* WORK ORDER *
Report, as a bare number, how many lines of the entries below contain "user".

Web interface edit records:
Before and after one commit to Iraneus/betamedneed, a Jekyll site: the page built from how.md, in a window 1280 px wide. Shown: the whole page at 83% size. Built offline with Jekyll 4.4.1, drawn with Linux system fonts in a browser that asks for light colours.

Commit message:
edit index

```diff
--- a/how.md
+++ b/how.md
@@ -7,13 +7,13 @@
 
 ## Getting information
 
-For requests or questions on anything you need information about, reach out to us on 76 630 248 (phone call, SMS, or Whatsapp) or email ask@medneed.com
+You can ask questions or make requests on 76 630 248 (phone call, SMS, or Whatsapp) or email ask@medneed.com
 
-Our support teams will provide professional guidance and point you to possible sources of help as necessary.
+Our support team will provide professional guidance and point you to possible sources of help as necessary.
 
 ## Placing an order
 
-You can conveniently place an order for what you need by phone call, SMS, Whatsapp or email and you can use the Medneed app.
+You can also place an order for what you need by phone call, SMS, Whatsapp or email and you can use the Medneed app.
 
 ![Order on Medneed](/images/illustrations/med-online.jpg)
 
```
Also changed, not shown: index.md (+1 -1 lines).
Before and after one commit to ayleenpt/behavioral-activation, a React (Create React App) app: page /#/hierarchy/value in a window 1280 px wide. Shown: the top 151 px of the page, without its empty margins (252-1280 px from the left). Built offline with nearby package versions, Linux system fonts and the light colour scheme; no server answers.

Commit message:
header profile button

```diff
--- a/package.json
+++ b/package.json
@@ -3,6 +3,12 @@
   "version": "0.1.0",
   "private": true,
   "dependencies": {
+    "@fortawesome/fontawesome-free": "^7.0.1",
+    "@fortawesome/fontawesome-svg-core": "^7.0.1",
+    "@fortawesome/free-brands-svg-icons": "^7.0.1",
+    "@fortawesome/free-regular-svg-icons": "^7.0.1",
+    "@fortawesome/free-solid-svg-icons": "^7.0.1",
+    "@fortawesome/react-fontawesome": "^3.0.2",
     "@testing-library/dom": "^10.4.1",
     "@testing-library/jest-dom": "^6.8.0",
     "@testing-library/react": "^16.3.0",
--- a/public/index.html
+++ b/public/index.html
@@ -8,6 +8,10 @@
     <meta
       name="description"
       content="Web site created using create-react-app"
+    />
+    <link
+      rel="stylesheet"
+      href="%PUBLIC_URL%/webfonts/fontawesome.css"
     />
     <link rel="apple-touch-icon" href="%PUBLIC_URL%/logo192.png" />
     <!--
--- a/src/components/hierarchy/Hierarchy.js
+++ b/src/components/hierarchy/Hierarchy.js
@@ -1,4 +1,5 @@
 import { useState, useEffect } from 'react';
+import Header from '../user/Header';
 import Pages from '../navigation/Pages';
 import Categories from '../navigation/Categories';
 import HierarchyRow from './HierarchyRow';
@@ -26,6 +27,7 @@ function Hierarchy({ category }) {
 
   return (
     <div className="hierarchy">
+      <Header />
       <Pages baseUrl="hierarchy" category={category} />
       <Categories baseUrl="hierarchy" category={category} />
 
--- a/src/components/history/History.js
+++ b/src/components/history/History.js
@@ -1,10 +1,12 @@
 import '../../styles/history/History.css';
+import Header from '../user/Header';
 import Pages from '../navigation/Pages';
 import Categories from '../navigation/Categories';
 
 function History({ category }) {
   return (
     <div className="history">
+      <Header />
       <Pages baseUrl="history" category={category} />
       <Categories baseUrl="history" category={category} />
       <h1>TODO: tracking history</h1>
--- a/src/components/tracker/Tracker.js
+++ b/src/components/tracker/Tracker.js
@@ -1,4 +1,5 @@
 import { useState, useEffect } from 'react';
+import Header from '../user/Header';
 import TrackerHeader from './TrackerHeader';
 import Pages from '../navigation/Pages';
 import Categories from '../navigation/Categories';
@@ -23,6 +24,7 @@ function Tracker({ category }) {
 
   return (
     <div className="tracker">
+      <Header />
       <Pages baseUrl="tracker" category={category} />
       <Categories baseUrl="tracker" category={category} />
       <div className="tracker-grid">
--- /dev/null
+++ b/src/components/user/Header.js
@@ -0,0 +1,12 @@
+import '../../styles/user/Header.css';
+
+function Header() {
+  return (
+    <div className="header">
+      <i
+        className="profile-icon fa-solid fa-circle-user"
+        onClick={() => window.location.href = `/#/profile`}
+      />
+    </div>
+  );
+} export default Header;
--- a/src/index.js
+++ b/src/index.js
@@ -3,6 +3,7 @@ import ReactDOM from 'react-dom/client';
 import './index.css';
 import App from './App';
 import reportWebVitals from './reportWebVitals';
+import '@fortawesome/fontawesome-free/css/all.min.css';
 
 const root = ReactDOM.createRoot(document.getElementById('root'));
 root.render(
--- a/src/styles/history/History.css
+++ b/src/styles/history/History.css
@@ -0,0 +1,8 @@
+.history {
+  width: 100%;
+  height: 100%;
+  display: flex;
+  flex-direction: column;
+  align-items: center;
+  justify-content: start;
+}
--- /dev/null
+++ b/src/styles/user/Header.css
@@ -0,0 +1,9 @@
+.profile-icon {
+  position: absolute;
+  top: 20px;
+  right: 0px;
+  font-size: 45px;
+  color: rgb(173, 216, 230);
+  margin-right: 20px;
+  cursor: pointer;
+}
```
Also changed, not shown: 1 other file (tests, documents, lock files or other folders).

* RESULT OF THIS TASK *
7